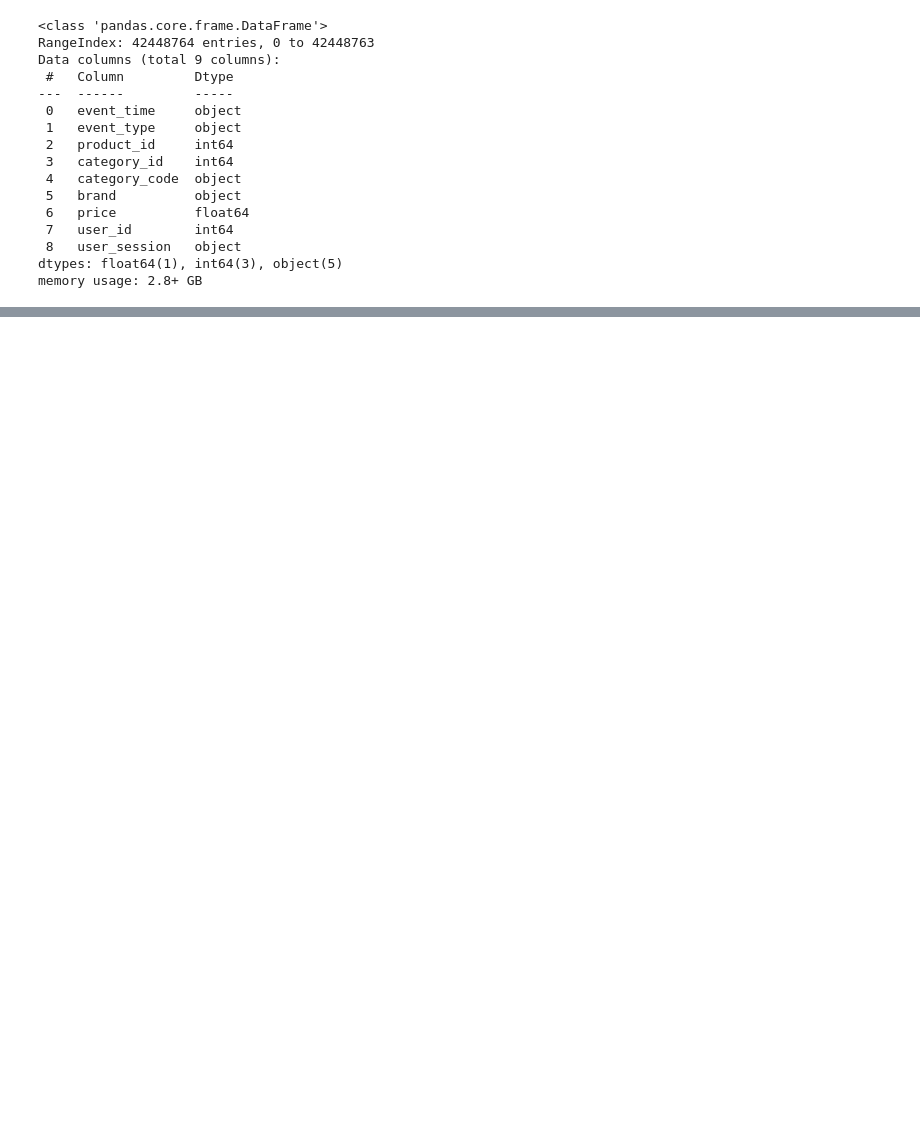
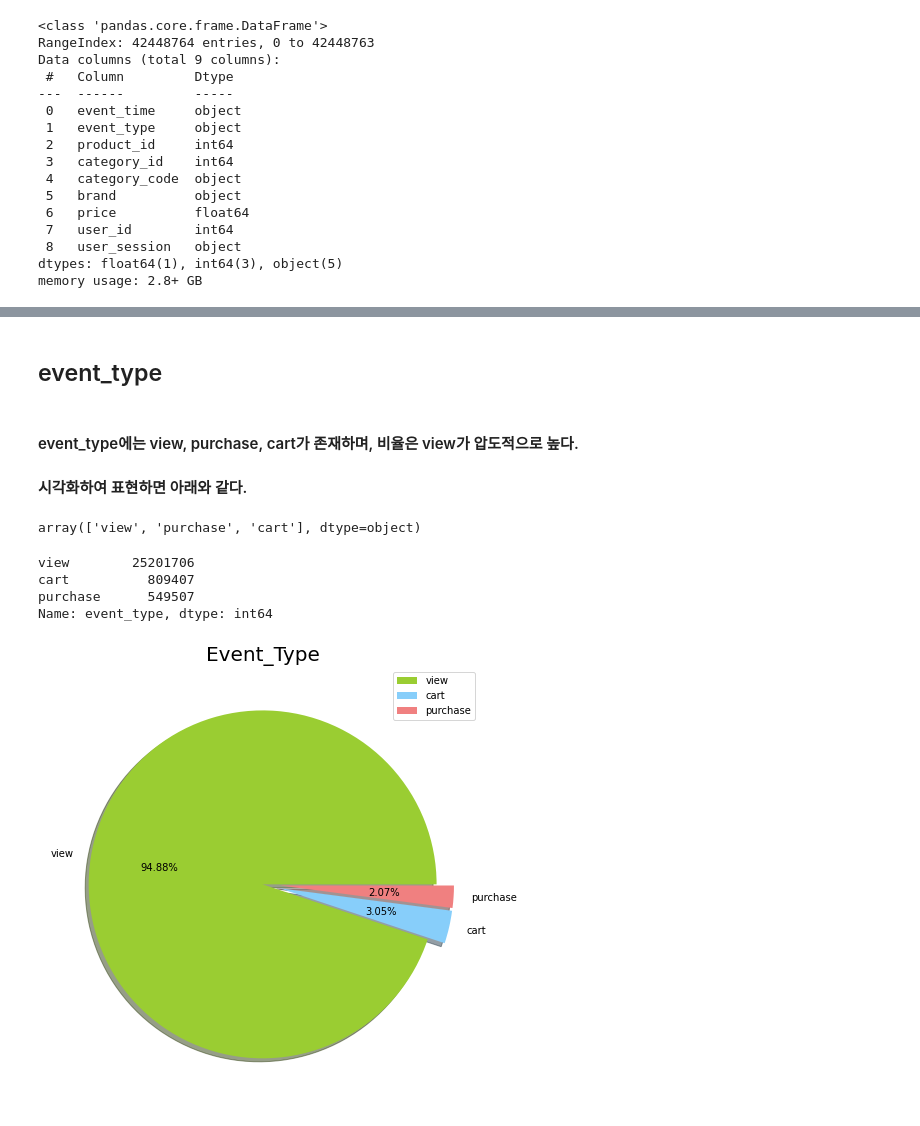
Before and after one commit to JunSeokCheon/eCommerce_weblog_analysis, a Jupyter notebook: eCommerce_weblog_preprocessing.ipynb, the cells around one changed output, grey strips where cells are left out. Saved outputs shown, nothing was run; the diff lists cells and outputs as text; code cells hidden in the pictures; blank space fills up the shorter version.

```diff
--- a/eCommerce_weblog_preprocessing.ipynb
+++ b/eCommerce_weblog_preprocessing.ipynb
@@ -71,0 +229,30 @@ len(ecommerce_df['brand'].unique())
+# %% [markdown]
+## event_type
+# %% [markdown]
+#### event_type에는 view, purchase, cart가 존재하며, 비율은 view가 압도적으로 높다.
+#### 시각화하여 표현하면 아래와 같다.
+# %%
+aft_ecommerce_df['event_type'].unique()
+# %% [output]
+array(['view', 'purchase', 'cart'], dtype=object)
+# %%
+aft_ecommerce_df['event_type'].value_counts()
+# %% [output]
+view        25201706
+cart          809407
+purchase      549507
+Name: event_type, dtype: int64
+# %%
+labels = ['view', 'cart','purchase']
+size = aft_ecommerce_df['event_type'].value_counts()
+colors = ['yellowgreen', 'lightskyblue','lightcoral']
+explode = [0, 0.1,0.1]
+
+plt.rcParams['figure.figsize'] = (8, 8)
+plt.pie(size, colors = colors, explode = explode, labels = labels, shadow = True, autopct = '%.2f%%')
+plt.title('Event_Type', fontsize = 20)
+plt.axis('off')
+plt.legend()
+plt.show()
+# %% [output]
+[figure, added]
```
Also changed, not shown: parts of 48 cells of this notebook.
...
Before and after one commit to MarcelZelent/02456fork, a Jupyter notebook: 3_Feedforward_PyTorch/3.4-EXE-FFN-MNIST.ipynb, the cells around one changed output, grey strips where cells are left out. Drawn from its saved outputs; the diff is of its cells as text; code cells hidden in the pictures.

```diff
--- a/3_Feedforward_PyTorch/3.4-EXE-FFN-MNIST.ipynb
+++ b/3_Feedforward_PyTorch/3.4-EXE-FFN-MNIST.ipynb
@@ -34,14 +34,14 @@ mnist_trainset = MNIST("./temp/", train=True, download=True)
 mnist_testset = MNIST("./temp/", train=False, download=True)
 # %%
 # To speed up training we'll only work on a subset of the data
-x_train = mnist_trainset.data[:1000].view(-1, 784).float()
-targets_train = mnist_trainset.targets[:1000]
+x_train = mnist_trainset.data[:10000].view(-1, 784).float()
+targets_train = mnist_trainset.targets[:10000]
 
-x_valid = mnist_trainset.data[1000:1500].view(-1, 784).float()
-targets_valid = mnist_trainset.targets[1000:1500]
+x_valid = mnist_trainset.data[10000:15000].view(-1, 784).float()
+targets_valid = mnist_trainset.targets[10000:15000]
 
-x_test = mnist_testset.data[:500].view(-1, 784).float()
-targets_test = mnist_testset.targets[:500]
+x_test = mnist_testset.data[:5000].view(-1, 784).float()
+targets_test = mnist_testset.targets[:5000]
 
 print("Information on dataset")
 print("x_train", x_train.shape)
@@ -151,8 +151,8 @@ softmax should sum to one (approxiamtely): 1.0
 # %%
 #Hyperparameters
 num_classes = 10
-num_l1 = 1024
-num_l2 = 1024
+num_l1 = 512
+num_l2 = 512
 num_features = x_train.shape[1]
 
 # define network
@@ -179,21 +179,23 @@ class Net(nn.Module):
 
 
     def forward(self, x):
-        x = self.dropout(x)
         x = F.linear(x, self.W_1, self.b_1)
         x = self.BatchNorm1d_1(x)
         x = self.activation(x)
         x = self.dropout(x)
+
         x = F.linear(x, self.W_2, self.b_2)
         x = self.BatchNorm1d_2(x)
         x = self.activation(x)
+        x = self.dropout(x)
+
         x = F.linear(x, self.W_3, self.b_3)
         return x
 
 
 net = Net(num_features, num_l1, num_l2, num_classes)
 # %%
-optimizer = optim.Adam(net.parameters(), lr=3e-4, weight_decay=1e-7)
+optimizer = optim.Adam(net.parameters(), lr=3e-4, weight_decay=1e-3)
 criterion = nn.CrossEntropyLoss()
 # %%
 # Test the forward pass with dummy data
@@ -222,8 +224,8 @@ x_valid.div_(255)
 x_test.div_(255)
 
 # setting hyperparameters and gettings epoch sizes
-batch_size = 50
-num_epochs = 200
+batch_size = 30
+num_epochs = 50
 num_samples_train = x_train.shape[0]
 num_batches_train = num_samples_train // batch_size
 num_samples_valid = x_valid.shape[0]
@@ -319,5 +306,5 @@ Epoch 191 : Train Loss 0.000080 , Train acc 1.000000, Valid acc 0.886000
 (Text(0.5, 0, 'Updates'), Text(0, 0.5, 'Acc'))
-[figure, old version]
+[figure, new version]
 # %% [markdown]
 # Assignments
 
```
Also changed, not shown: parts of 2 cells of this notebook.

WHAT THE TASK REQUIRES: For each line of the material that contains the word "self", make a copy.

RESPONSE BOX:
     def forward(self, x):
-        x = self.dropout(x)
         x = F.linear(x, self.W_1, self.b_1)
         x = self.BatchNorm1d_1(x)
         x = self.activation(x)
         x = self.dropout(x)
         x = F.linear(x, self.W_2, self.b_2)
         x = self.BatchNorm1d_2(x)
         x = self.activation(x)
+        x = self.dropout(x)
         x = F.linear(x, self.W_3, self.b_3)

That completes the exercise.